Louis Massiah is a documentary filmmaker and the founder of the Scribe Video Center in Philadelphia, a media arts center that provides educational workshops and equipment access to community groups and emerging independent media makers. A MacArthur Foundation fellow, Massiah has developed community media production methodologies that assists first time makers use time-based visual media as a creative tool for authoring their own history. He is artistic director of the Precious Places Community History project, composed of over 70 short documentaries produced collaboratively with neighborhood organizations in Philadelphia, Chester, PA, and Camden, NJ. He also is project director of the Muslim Voices of Philadelphia community history project. Currently, he is co-directing the Great Migration Project, a collaborative community media project to celebrate the centenary of the beginning of the movement of African-Americans from the southern states to the industrial north.

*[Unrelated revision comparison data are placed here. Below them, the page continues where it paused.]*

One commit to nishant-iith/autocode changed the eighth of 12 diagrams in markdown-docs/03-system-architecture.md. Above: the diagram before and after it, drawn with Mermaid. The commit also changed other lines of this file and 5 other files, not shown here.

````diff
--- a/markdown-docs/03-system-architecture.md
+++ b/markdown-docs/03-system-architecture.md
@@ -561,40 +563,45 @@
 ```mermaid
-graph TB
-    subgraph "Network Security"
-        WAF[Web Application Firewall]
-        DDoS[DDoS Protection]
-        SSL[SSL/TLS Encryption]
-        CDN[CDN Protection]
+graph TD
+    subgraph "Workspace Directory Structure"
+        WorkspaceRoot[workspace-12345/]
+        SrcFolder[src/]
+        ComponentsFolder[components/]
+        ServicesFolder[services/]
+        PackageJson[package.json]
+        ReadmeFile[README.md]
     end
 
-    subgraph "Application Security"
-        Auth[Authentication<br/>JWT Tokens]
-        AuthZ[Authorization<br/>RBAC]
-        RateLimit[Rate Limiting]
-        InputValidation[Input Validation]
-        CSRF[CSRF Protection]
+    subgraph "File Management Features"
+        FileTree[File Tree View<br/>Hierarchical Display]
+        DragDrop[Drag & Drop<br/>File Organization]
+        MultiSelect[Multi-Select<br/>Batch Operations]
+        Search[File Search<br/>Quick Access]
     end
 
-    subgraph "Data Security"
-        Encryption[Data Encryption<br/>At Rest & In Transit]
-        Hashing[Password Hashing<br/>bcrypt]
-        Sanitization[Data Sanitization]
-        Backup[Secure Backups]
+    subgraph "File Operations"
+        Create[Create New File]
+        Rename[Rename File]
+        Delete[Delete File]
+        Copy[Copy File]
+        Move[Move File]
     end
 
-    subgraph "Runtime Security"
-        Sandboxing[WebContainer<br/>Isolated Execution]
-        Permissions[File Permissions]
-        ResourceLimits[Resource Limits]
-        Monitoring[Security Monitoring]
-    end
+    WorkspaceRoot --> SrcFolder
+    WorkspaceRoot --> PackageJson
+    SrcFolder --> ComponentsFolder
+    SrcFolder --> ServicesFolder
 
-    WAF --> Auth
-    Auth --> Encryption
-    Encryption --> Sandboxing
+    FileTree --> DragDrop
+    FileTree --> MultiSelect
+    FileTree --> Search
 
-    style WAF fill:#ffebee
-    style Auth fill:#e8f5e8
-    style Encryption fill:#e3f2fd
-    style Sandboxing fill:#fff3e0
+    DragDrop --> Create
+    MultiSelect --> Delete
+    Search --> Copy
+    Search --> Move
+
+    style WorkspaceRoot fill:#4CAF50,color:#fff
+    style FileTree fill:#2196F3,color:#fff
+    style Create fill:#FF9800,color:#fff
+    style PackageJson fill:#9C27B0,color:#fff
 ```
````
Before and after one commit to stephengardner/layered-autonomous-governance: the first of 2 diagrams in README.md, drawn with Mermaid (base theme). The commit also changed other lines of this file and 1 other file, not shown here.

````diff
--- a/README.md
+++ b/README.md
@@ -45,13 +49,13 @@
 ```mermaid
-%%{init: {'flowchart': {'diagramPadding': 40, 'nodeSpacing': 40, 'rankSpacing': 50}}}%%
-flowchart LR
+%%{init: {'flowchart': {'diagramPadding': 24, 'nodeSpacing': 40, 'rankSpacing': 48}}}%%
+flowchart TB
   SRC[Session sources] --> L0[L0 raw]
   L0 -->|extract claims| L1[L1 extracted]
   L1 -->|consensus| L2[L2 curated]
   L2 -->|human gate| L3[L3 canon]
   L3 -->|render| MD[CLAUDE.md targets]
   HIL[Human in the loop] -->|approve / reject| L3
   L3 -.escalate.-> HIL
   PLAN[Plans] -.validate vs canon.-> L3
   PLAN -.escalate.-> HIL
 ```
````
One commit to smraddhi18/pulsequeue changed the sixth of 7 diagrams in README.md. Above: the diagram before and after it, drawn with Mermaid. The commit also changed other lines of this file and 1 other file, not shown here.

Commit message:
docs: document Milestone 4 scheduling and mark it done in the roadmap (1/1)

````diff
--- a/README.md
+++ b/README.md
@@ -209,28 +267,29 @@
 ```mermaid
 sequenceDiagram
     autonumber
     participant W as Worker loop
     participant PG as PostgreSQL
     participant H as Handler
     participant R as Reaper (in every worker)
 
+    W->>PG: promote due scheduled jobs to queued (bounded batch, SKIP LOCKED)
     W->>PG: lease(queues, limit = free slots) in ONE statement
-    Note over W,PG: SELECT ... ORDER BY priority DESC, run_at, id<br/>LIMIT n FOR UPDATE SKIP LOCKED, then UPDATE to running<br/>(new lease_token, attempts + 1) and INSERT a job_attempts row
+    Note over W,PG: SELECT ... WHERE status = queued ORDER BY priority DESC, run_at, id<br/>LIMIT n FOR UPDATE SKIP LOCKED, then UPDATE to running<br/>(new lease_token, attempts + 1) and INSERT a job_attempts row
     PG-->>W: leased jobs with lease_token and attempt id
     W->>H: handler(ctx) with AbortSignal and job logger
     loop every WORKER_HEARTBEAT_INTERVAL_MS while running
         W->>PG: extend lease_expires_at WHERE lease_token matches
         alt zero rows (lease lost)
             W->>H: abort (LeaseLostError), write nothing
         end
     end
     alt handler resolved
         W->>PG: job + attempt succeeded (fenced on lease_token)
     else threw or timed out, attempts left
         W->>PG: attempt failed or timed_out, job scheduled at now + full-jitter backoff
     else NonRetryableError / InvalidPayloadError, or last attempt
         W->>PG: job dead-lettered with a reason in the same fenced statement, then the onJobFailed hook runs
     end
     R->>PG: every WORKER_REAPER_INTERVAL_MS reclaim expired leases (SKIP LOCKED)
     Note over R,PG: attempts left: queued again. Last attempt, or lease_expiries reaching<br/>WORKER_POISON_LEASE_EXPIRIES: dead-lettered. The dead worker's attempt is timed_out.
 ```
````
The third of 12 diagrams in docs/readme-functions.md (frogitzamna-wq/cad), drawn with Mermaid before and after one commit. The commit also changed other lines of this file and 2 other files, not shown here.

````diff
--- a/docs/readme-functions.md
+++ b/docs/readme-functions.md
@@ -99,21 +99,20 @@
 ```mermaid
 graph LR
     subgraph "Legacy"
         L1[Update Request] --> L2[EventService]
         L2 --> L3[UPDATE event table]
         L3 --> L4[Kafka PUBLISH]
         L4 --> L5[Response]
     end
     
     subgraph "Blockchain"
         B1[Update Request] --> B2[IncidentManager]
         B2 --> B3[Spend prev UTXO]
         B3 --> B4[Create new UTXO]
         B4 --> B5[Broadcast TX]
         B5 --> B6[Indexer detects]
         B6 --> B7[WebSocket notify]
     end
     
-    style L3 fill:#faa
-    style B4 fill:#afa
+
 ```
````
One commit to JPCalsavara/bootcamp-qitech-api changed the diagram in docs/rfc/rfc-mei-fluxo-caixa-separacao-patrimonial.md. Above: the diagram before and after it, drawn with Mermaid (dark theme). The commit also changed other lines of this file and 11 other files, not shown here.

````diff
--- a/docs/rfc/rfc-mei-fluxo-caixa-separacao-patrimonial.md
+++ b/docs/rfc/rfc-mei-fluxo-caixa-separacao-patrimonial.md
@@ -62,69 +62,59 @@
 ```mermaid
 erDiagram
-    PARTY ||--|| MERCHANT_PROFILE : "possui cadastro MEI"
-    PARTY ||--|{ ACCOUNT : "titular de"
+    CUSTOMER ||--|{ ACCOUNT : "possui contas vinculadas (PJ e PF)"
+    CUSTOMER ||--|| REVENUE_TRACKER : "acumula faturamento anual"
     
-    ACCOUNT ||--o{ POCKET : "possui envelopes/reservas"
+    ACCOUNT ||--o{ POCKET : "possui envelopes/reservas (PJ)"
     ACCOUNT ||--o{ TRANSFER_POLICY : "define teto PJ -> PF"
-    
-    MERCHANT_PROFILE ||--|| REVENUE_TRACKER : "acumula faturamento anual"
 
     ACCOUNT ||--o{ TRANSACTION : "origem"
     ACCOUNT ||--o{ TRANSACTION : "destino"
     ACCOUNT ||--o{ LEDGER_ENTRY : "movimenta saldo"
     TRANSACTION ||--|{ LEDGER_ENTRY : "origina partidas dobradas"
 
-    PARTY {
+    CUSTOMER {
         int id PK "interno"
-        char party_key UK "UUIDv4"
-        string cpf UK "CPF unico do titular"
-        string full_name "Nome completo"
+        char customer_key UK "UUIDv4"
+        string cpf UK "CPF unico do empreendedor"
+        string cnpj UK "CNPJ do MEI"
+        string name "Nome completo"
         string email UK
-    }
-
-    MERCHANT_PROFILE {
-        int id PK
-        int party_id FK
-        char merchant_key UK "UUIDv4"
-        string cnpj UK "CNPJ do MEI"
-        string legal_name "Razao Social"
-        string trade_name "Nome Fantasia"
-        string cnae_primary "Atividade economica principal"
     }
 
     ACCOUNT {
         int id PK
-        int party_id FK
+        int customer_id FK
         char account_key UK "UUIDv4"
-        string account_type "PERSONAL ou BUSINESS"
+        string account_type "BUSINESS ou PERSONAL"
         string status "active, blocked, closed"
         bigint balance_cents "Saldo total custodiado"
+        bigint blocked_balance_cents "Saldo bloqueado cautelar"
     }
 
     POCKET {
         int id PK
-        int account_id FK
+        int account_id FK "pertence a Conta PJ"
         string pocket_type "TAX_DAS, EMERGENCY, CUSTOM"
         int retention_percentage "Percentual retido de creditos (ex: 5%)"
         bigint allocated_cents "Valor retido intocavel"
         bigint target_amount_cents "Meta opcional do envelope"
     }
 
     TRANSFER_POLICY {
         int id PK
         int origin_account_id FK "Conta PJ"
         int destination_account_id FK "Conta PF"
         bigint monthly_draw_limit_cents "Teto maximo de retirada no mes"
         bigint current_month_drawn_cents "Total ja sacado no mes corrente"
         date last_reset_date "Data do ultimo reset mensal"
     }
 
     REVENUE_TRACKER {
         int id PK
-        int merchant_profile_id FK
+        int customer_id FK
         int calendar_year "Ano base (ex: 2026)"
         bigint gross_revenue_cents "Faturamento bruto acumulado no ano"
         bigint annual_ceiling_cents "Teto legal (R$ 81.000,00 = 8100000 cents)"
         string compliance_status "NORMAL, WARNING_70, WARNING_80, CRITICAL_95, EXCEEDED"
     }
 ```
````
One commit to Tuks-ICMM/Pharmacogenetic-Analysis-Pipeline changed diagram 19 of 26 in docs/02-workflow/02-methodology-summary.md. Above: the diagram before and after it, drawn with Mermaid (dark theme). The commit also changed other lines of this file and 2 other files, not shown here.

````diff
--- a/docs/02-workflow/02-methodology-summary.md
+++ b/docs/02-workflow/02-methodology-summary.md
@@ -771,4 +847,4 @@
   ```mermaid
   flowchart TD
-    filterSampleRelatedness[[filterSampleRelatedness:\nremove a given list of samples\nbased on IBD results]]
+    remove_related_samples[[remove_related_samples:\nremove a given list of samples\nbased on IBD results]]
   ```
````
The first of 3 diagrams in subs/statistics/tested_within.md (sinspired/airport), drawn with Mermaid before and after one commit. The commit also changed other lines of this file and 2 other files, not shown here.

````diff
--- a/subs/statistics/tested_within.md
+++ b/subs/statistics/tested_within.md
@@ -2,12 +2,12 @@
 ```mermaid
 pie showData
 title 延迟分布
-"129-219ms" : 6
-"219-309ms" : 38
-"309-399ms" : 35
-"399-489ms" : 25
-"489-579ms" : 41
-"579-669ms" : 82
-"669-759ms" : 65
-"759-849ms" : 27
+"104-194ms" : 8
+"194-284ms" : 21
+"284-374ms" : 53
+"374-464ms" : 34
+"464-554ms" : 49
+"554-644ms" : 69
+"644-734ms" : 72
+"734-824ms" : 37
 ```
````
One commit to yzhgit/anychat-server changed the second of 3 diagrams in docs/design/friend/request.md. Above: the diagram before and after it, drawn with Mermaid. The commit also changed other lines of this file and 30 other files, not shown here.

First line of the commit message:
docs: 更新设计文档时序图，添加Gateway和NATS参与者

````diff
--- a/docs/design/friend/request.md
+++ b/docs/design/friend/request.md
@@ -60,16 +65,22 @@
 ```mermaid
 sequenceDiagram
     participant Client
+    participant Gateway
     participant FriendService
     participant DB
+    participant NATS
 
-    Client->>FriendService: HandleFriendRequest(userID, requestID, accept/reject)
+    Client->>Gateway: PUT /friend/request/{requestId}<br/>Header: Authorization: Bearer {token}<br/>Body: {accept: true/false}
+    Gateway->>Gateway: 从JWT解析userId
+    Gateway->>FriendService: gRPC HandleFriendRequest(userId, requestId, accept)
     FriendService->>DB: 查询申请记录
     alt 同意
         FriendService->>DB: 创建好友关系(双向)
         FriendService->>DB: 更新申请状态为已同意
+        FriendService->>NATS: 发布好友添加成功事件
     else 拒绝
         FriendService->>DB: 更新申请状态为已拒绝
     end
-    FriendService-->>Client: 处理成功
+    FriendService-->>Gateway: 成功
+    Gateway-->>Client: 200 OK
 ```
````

Massiah’s award-winning documentaries, which include The Bombing of Osage Avenue, W.E.B. Du Bois – A Biography in in Four Voices, two films for the Eyes on the Prize II series, and A is for Anarchist, B is for Brown, have been broadcast on PBS and screened at festivals and museums throughout the US, Europe and Africa. In 2011, he was commissioned to create a five channel permanent video installation for the National Park Service’s President’s House historic site. He has been a board member and content provider for the Deep Dish TV satellite network, the Friends of the Free Library of Philadelphia, Third World Newsreel, International Film Seminars (The Flaherty) and PhillyCam. A graduate of Cornell University and Massachusetts Institute of Technology, Massiah has been a guest artist at Swarthmore College, Temple, Princeton, Haverford College, New York University and the University of Pennsylvania.